A short while ago, I mentioned my once-a-spring visit to a certain roadside ditch to witness the Chorus Frog “show.” As usual, it turned out to be quite a demonstration of amphibious lust and loquaciousness and I was not disappointed. In fact, the addition of Wood Frog activity to the fray made it all that much more interesting. I felt like I was missing a part of the picture, however. All that “Creeking” and “Clucking” was geared to reproduction and I had yet to see any of the fruits of that singing – aka egg masses. This was primarily because of my timing. So, I decided to make my once-a-spring endeavor into a twice-a-spring thing and return to the dance floor at mid-dance.

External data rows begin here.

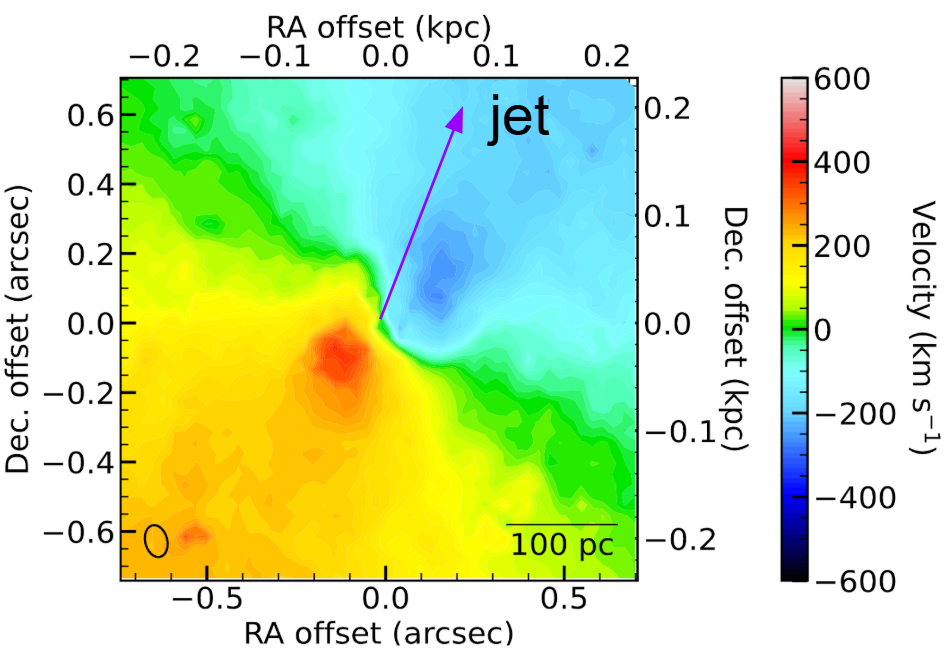
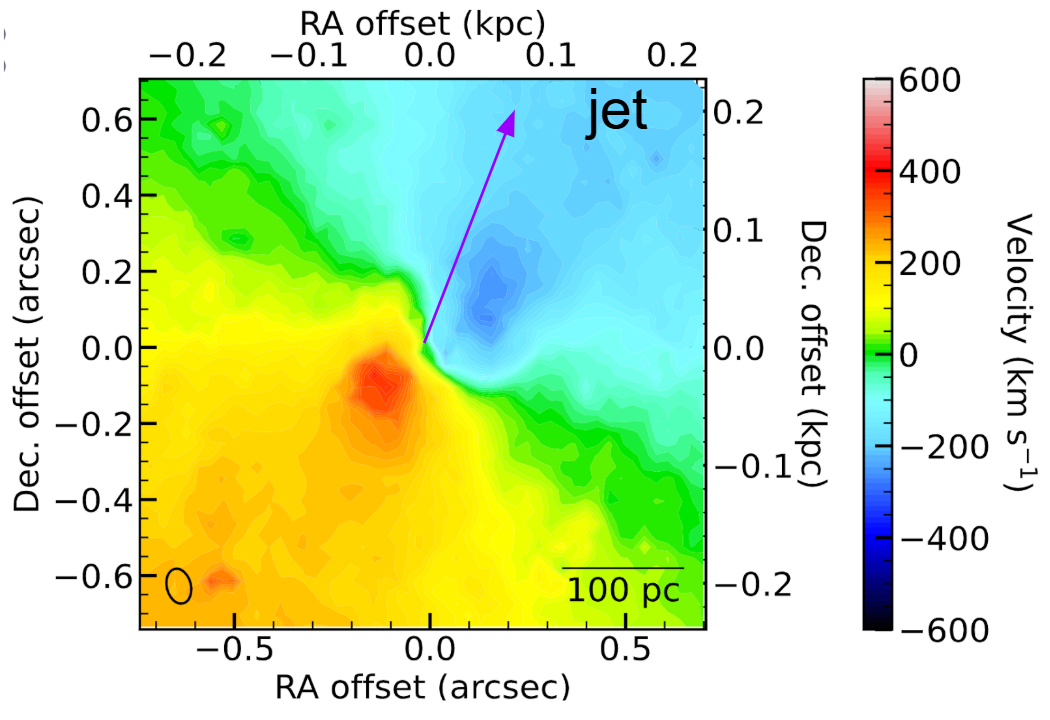
Fix figures

diff --git a/_projects/1_project.md b/_projects/1_project.md
@@ -64,10 +64,10 @@ This remarkable NGC 383 measurement is shown below. Achieving a physical resolut
 Additionally, this high-resolution ALMA observation revealed a possible position angle warp in the previously unresolved central region of the molecular gas disk, which aligns the circumnuclear molecular gas disk more closely with the radio jet in this galaxy than the large-scale molecular gas disk. Such an alignment was previously only seen in megamaser disk observations.
 
 <div class="row justify-content-sm-center">
-    <div class="col-sm-7.5 mt-3 mt-md-0">
+    <div class="col-sm-8 mt-3 mt-md-0">
         {% include figure.liquid path="assets/img/NGC383_warp_model.png" title="NGC 383 warp model" class="img-fluid rounded z-depth-1" %}
     </div>
-    <div class="col-sm-4.5 mt-3 mt-md-0">
+    <div class="col-sm-4 mt-3 mt-md-0">
         {% include figure.liquid path="assets/img/NGC383_warp.png" title="NGC 383 warp" class="img-fluid rounded z-depth-1" %}
     </div>
 </div>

Frog eggs vary in appearance depending on species. The individual eggs are always enclosed in clear gelatin packages but they can be arranged into big globs, small clusters, or even clusters of globs. Toads lay their eggs in long strings which look like old fashioned dime store dot candies. Some of these frog egg clusters are adhered to sticks and submerged grass stems while others are allowed to float at the surface. Putting the right egg to the right frog is a matter of knowing the right checklist, although it can be difficult. When salamanders are in the neighborhood, things can be very mixed up indeed. In the case of my ditch, the challenge wasn’t too great because only Chorus and Wood Frogs hang out there and their egg masses are quite different from one another.
Locating the Wood Frog eggs proved to be a simple task. These creatures tend to lay their egg masses into communal nurseries. Generally when you find one cluster you’ll find many. There were two such nursery clusters in the deepest part of the ditch. The larger aggregation, consisting of about 18-20 clusters, was “guarded” by a female wood frog who hovered over the spot like a mother hen (see beginning photo and above). In truth, there is no egg defense or brooding going on, but it was almost as if she were admiring her creation. If you look closely you’ll see that she is proudly pointing to the third bunch from the left (don’t look too closely, now). You don’t have to look that hard to notice that a few of the clusters are actually floating at the surface. Eventually all of them will do so.
According to the literature, there is an average of 1,000 eggs in per Wood Frog egg cluster but these clusters appeared to be a bit shy of the average. The individual eggs are about ½ inch in diameter- including a clear envelope and a tiny black and white embryo. They adhere to each other without the benefit of an additional gelatin coating holding them together. When first laid, the round egg mass is about the size of a ping pong ball but it soon expands to soft ball size as water is absorbed. I gently cradled one of the masses in my palm to get a better view (see below). As you can see this particular clutch was about ready to hatch. It only takes about 10 days to emerge when the weather is warm and I’ll bet this bunch was on its ninth and 3/4 day. Some of the tiny tadpoles were already free of their egg capsule.
Finding one of the Chorus Frog egg clusters proved to be much more of a challenge. Though they perform in communal singing groups, Chorus Frogs prefer to lay their eggs in small solitary clusters stuck onto submerged grass stems. A female (see here) will lay dozens of separate clusters in dozens of separate places. It took a few minutes of re-focusing before I spotted my first cluster (see below).
These delicate masses only contained around 75-100 seed-like eggs apiece and were cylindrical in shape. They probably measured about 1 by 3 inches but, admittedly, measuring a glob of jelly is a difficult task. When placed in the palm, the masses become shapeless although the embryos became clearly outlined within (see here). Judging by the advanced state of the tadpoles in the one cluster I was able to pull within reach, they too were about 7 or 8 days along.
I elected to take one of the clusters home in a take-out bag (see below) and watch their further development. A few of the tadpoles started hatching out later that day and the whole brood was out by the following afternoon. I was now the proud father and choir director for a clutch of very tiny Chorus Frog tadpoles. I’ll send baby pictures as soon as they are big enough to smile.